Okay so a quick magazine change seems out of the question, but honestly isn't the whole point of the 30 round magazine that you don't have to switch magazines?
-Good/Mixed - I personally like this, but it may tick off some purists. In a likely effort to be 922r compliant, the fire control group is a G2 unit from Tapco. I personally am happy with that, as that should greatly reduce trigger slap if it doesn't eliminate it altogether. The Tapco triggers also break cleaner more often than not.
-The pistol grip is not the same wooden furniture, but rather the Tapco pistol grip. I can live with that, it's probably necessary to make it U.S. legal. It would be nice if the grip matched the rest of the furniture but oh well.
-The gas piston is a Tapco part too. Probably for compliance. Could personally care less.
-The safety on mine functions pretty smoothly for an AK47 clone. I can actually move it with my thumb. Two other Romanian AK owners that I've encountered have safeties that are so stiff their owners shift them into fire with a hammer or pliers and never move them.
-My gut tells me that it will probably feed and fire like a champ.

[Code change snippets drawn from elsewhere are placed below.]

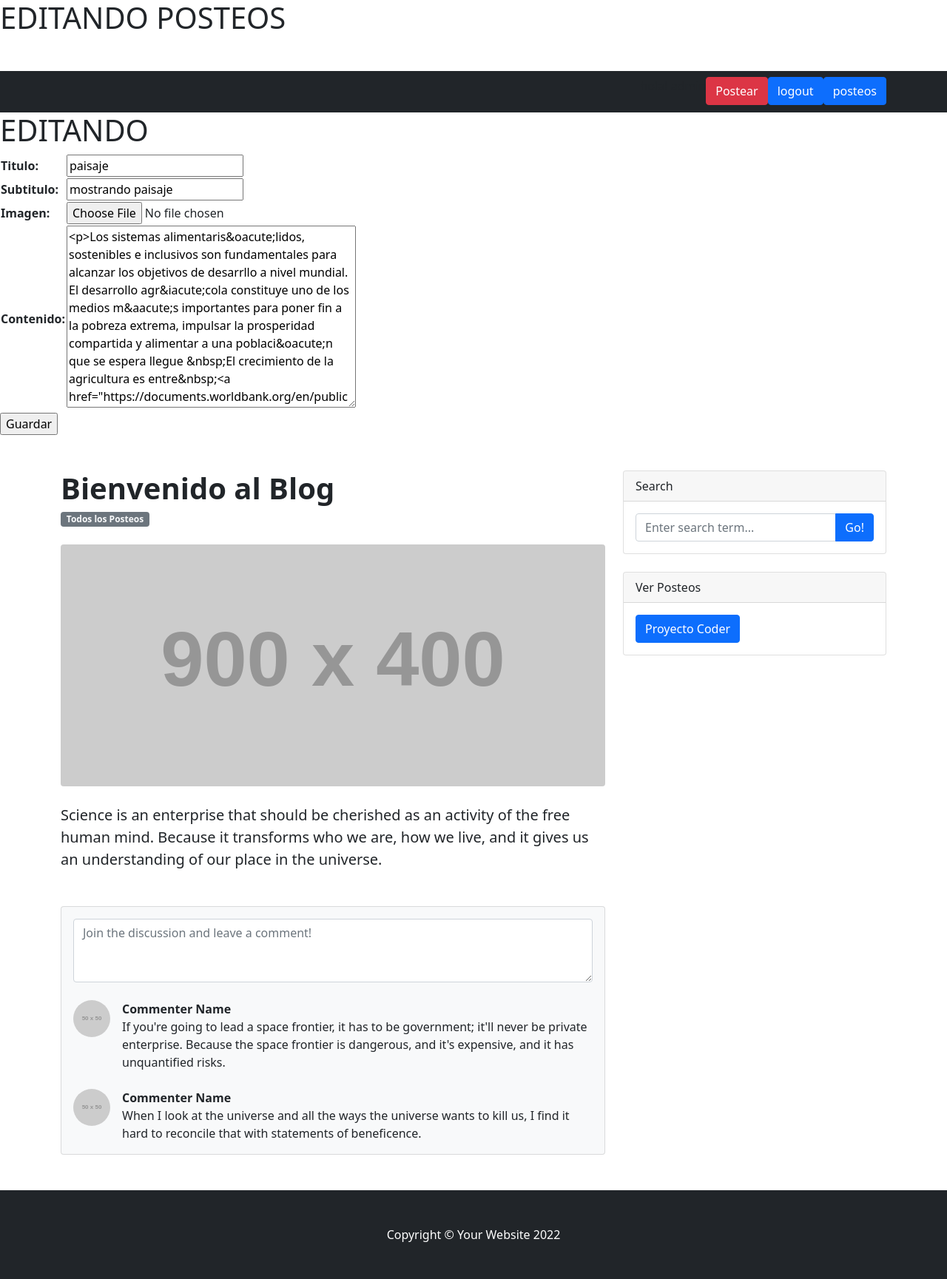
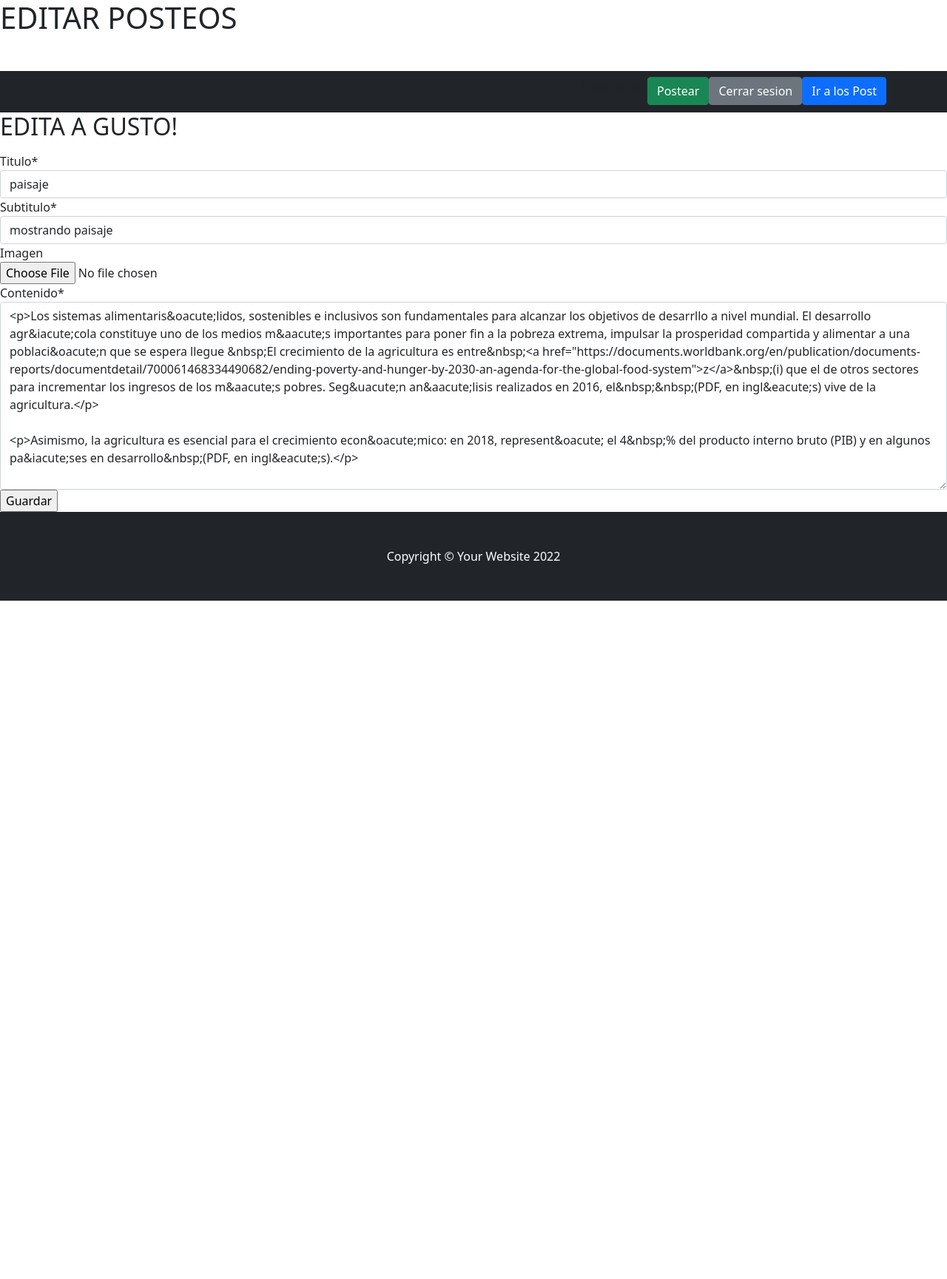
Before and after one commit to Nestorcordoba/Project-WorkHome, a Django app: page /editarPost/26 in a window 1280 px wide. Shown: the whole page at 74% size. After the commit the page ends 812 px from the top, so only its background shows below. Run offline with Django 4.2, Linux system fonts and the light colour scheme; a user stored in the database is signed in; data comes from the database, SQL or seed files in the repository; both versions use the stored data as it was after the commit; grey boxes labelled with a size stand in for pictures from a placeholder-image service; some libraries are stand-ins or nearby versions.

Commit message:
haciendo cambios esteticos

```diff
--- a/AppLogin/templates/AppLogin/edicionPerfil.html
+++ b/AppLogin/templates/AppLogin/edicionPerfil.html
@@ -19,3 +19,5 @@
 </form>
 
 {% endblock %}
+{% block inicio %}
+{% endblock %}
--- a/AppLogin/templates/AppLogin/home.html
+++ b/AppLogin/templates/AppLogin/home.html
@@ -24,15 +24,17 @@
                 <div class="collapse navbar-collapse" id="navbarSupportedContent">
                     <ul class="navbar-nav ms-auto mb-2 mb-lg-0">
                         {% if not request.user.is_authenticated %}
-                        <li class="nav-item"><a class="nav-link active" aria-current="page" href="{% url 'login' %}">Sign In</a></li>
+                        <li class="nav-item"><a class="btn btn-success" aria-current="page" href="{% url 'login' %}">Iniciar sesion</a></li>
                         <li class="nav-item"><a class="btn btn-primary" href="{% url 'registro' %}">Registrate</a></li>
 
                         {% else %}
                         <p>hola! {{user.username}}</p>
                         <img src="{{ imagen }}" alt="">
-                        <li class="nav-item"><a class="btn btn-danger" href="{% url 'crear_post' %}">Postear</a></li>
-                        <li class="nav-item"><a class="btn btn-primary" href="{% url 'logout' %}">logout</a></li>
-                        <li class="nav-item"><a class="btn btn-primary" href="{% url 'posteos' %}">posteos</a></li>
+                        <li class="nav-item"><a class="btn btn-success" href="{% url 'crear_post' %}">Postear</a></li>
+
+                        <li class="nav-item"><a class="btn btn-secondary" href="{% url 'logout' %}">Cerrar sesion</a></li>
+
+                        <li class="nav-item"><a class="btn btn-primary" href="{% url 'posteos' %}">Ir a los Post</a></li>
 
                         {% endif %}
                     </ul>
@@ -43,6 +45,7 @@
 
         {% endblock %}
         <!-- Page content-->
+        {% block inicio %}
         <div class="container mt-5">
             <div class="row">
                 <div class="col-lg-8">
@@ -51,7 +54,7 @@
                         <!-- Post header-->
                         <header class="mb-4">
                             <!-- Post title-->
-                            <h1 class="fw-bolder mb-1">Bienvenido al Blog</h1>
+                            <h1 class="fw-bolder mb-1">Bienvenido a TodoBlog</h1>
                             <!-- Post meta content-->
 
                             <!-- Post categories-->
@@ -66,6 +69,9 @@
 
                         </section>
                     </article>
+                    {% endblock %}
+
+                    {% block contenido_inicio %}
                     <!-- Comments section-->
                     <section class="mb-5">
                         <div class="card bg-light">
@@ -133,6 +139,7 @@
                 </div>
             </div>
         </div>
+        {% endblock %}
         <!-- Footer-->
         <footer class="py-5 bg-dark">
             <div class="container"><p class="m-0 text-center text-white">Copyright &copy; Your Website 2022</p></div>
--- a/AppLogin/templates/AppLogin/login.html
+++ b/AppLogin/templates/AppLogin/login.html
@@ -20,7 +20,7 @@
                 <button class="navbar-toggler" type="button" data-bs-toggle="collapse" data-bs-target="#navbarSupportedContent" aria-controls="navbarSupportedContent" aria-expanded="false" aria-label="Toggle navigation"><span class="navbar-toggler-icon"></span></button>
                 <div class="collapse navbar-collapse" id="navbarSupportedContent">
                     <ul class="navbar-nav ms-auto mb-2 mb-lg-0">
-                        <li class="nav-item"><a class="btn btn-primary" href="{% url 'home' %}">Home</a></li>
+                        <li class="nav-item"><a class="btn btn-primary" href="{% url 'home' %}">Inicio</a></li>
 
 
 
@@ -29,7 +29,7 @@
             </div>
         </nav>
         <!-- Page content-->
-        <h3 class="fw-bolder mb-1">FORMULARIO DE INGRESO</h3>
+        <h3 class="fw-bolder mb-1">INGRESE SU USUARIO</h3>
         <h2 >{{mensaje}}</h2>
                             <!-- Post meta content-->
         {% load crispy_forms_tags %}
--- a/AppLogin/templates/AppLogin/logout.html
+++ b/AppLogin/templates/AppLogin/logout.html
@@ -9,5 +9,9 @@
 
 
 {% block contenido_que_cambia %}
-<h1>Desconectado</h1>
+
+
+<h5 align="center" >Hasta luego!</h6>
+
+
 {% endblock %}
--- a/AppLogin/templates/AppLogin/registro.html
+++ b/AppLogin/templates/AppLogin/registro.html
@@ -20,15 +20,15 @@
                 <button class="navbar-toggler" type="button" data-bs-toggle="collapse" data-bs-target="#navbarSupportedContent" aria-controls="navbarSupportedContent" aria-expanded="false" aria-label="Toggle navigation"><span class="navbar-toggler-icon"></span></button>
                 <div class="collapse navbar-collapse" id="navbarSupportedContent">
                     <ul class="navbar-nav ms-auto mb-2 mb-lg-0">
-                        <li class="nav-item"><a class="btn btn-primary" href="{% url 'home' %}">Home</a></li>
-                        <li class="nav-item"><a class="nav-link active" aria-current="page" href="{% url 'login' %}">Sign In</a></li>
+                        <li class="nav-item"><a class="btn btn-primary" href="{% url 'home' %}">Inicio</a></li>
+                        <li class="nav-item"><a class="nav-link active" aria-current="page" href="{% url 'login' %}">Iniciar sesion</a></li>
 
                     </ul>
                 </div>
             </div>
         </nav>
         <!-- Page content-->
-        <h3 class="fw-bolder mb-1">FORMULARIO DE REGISTRO</h3>
+        <h3 class="fw-bolder mb-1"></h3> REGISTRO DE USUARIOS</h3>
         <h2 >{{mensaje}}</h2>
                             <!-- Post meta content-->
         {% load crispy_forms_tags %}
--- a/AppLogin/views.py
+++ b/AppLogin/views.py
@@ -26,7 +26,7 @@ def login_request(request):
          usuario=authenticate(username=usu,password=clave)
          if usuario is not None:
             login(request,usuario)
-            return render(request, 'AppLogin/login.html', {'mensaje':f"Bienvenido {usuario}"})
+            return render(request, 'AppLogin/home.html', {'mensaje':f"Bienvenido {usuario}"})
          else:
             return render(request, 'AppLogin/login.html', {"formulario":form, 'mensaje': 'Usuario o contraseña incorrectos'})
       else:
@@ -41,7 +41,7 @@ def register_request(request):
       if form.is_valid():
          username=form.cleaned_data["username"]
          form.save()
-         return render(request, 'AppLogin/registro.html', {'mensaje':f"Usuario {username} creado"})
+         return render(request, 'AppLogin/registro.html', {'mensaje':f"Usuario {username} creado, ya puede iniciar sesion"})
    else:
       form=UserRegisterForm()
    return render(request, 'AppLogin/registro.html', {"formulario":form})
--- a/Blogs/templates/Blogs/editarPost.html
+++ b/Blogs/templates/Blogs/editarPost.html
@@ -3,24 +3,24 @@
 
 
 {% block titulo_de_pagina %}
-<h1 class="mb-5">EDITANDO POSTEOS</h1>
+<h1 class="mb-5">EDITAR POSTEOS</h1>
 {% endblock %}
 
 
 {% block contenido_que_cambia %}
-<h1>EDITANDO </h1>
-
-<form action="{% url 'editarPost' id  %}" method="POST"> {% csrf_token %}
-
-<table>
-
-
-    {{ formulario.as_table }}
-
-</table>
-
+<h2>EDITA A GUSTO! </h2>
+{% load crispy_forms_tags%}
+<form action="{% url 'editarPost' id  %}" class="mt-3" method="POST"> {% csrf_token %}
+    <table>
+        {{ formulario|crispy }}
+    </table>
 <input type="submit", value="Guardar">
 
 </form>
 
 {% endblock %}
+{% block inicio %}
+{% endblock %}
+
+{% block contenido_inicio %}
+{% endblock %}
--- a/Blogs/templates/Blogs/posteos.html
+++ b/Blogs/templates/Blogs/posteos.html
@@ -22,9 +22,9 @@
                 <div class="collapse navbar-collapse" id="navbarSupportedContent">
                     <ul class="navbar-nav ms-auto mb-2 mb-lg-0">
 
-                        <li class="nav-item"><a class="btn btn-light" aria-current="page" href="{% url 'home' %}">Home</a></li>
-                        <li class="nav-item"><a class="btn btn-danger" href="{% url 'crear_post' %}">Postear</a></li>
-                        <li class="nav-item"><a class="btn btn-primary" href="{% url 'logout' %}">logout</a></li>
+                        <li class="nav-item"><a class="btn btn-light" aria-current="page" href="{% url 'home' %}">Inicio</a></li>
+                        <li class="nav-item"><a class="btn btn-success" href="{% url 'crear_post' %}">Publicar post</a></li>
+                        <li class="nav-item"><a class="btn btn-primary" href="{% url 'logout' %}">Cerrar sesion</a></li>
 
                     </ul>
                 </div>
--- a/Blogs/views.py
+++ b/Blogs/views.py
@@ -8,7 +8,6 @@ from django.core.paginator import Paginator
 from django.views.generic import UpdateView
 # Create your views here.
 
-@login_required(login_url='/AppLogin/login/')
 def posteos(request):
     listado_posts = Post.objects.all()
     paginator = Paginator(listado_posts, 3)
@@ -39,22 +38,6 @@ def crear_post(request):
     form= FormularioPost()
     return render(request, 'Blogs/crear_post.html', {'form':form})
 
-
-'''@login_required(login_url='/AppLogin/login/')
-def eliminar_post(request, post_id):
-    try:
-        post = Post.objects.get(pk = post_id)
-    except Post.DoesNotExist:
-        messages.error(request, "el post que quieres eliminar no existe")
-        return redirect("posteos")
-
-    if post.autor != request.user:
-        messages.error(request, "no eres el autor de este post")
-        return redirect("posteos")
-
-    post.delete()
-    messages.error(request, f"el post {post.titulo} ha sido eliminado")
-    return redirect("posteos")'''
 @login_required(login_url='/AppLogin/login/')
 def eliminar_post(request, post_id):
     post=Post.objects.get(id=post_id)
@@ -64,22 +47,15 @@ def eliminar_post(request, post_id):
 
 @login_required(login_url='/AppLogin/login/')
 def editar_post(request, id):
-    #traer el post
     post=Post.objects.get(id=id)
     if request.method=="POST":
-        #el form viene lleno, con los datos a cambiar
         form=FormularioPost(request.POST)
         if form.is_valid():
-            #cambio los datos
             info=form.cleaned_data
             post.titulo=info["titulo"]
             post.subtitulo=info["subtitulo"]
             post.contenido=info["contenido"]
-            #guardo el post
             post.save()
-            #vuelvo a la vista del listado para ver el cambio
-           #posteos=Post.objects.all()
-           # return render(request, "Blogs/posteos.html", {"posteos":posteos})
             return redirect('posteos')
     else:
         form= FormularioPost(initial={"titulo": post.titulo, "subtitulo": post.subtitulo, "contenido": post.contenido})
```
Also changed, not shown: AppLogin/templates/AppLogin/agregarAvatar.html (+5 -2 lines), Blogs/templates/Blogs/crear_post.html (+4 -4 lines), Blogs/templates/Blogs/ver_post.html (+11 -4 lines), db.sqlite3, media/posts/agricultural-land-green-corn-farm-260nw-1934905055_QZVx4EM.jpg (added).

-Stamped receiver in case there was any doubt. I personally just do not care on AK47s if it's stamped or milled.
It's definitely not the top of the AK market, however, at its purported price point of $450 and less, I think it represents what the AK47 platform is all about. I have seen much, much worse specimens.

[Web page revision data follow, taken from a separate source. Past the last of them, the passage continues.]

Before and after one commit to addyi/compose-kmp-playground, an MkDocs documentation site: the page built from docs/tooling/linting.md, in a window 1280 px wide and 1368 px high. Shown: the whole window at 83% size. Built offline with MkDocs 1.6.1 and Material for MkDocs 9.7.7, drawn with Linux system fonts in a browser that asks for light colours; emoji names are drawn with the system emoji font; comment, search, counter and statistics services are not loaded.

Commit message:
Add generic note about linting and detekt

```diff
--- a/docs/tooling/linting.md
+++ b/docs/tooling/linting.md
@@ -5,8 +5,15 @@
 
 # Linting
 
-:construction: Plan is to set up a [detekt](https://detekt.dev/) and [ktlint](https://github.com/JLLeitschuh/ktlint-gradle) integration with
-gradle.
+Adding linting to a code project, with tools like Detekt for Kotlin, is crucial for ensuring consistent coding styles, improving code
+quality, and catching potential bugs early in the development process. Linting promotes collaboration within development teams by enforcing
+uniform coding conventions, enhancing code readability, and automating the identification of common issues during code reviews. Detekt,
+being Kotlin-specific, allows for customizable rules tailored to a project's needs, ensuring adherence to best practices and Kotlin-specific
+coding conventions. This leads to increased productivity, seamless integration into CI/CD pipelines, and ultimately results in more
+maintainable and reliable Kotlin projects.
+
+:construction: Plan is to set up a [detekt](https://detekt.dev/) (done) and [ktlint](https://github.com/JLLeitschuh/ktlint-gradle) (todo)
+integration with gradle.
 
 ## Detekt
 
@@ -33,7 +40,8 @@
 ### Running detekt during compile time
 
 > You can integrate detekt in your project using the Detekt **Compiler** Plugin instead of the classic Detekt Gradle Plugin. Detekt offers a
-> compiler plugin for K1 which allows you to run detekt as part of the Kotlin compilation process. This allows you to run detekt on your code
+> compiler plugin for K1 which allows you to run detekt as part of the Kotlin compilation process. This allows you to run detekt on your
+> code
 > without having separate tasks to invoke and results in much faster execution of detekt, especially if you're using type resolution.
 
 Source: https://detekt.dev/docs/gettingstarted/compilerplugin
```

This is definitely a big step up from the other WASR marked imports I have seen in quality, finish, and just overall. I think the Tapco parts are a good effort to make the best of a bad situation requiring so many U.S. made parts.
I think this will be quite adequate for my AK needs and would be for most people's. I like it because it seems as if it would be just fine how it is, but you could easily make it look nice by getting some aftermarket furniture or sanding and refinishing the wood already on it, and refinishing the receiver/barrel with an aftermarket coating.
I would like to figure out a light mount on it, and might even consider an optic down the road. AK47 sights leave something to be desired.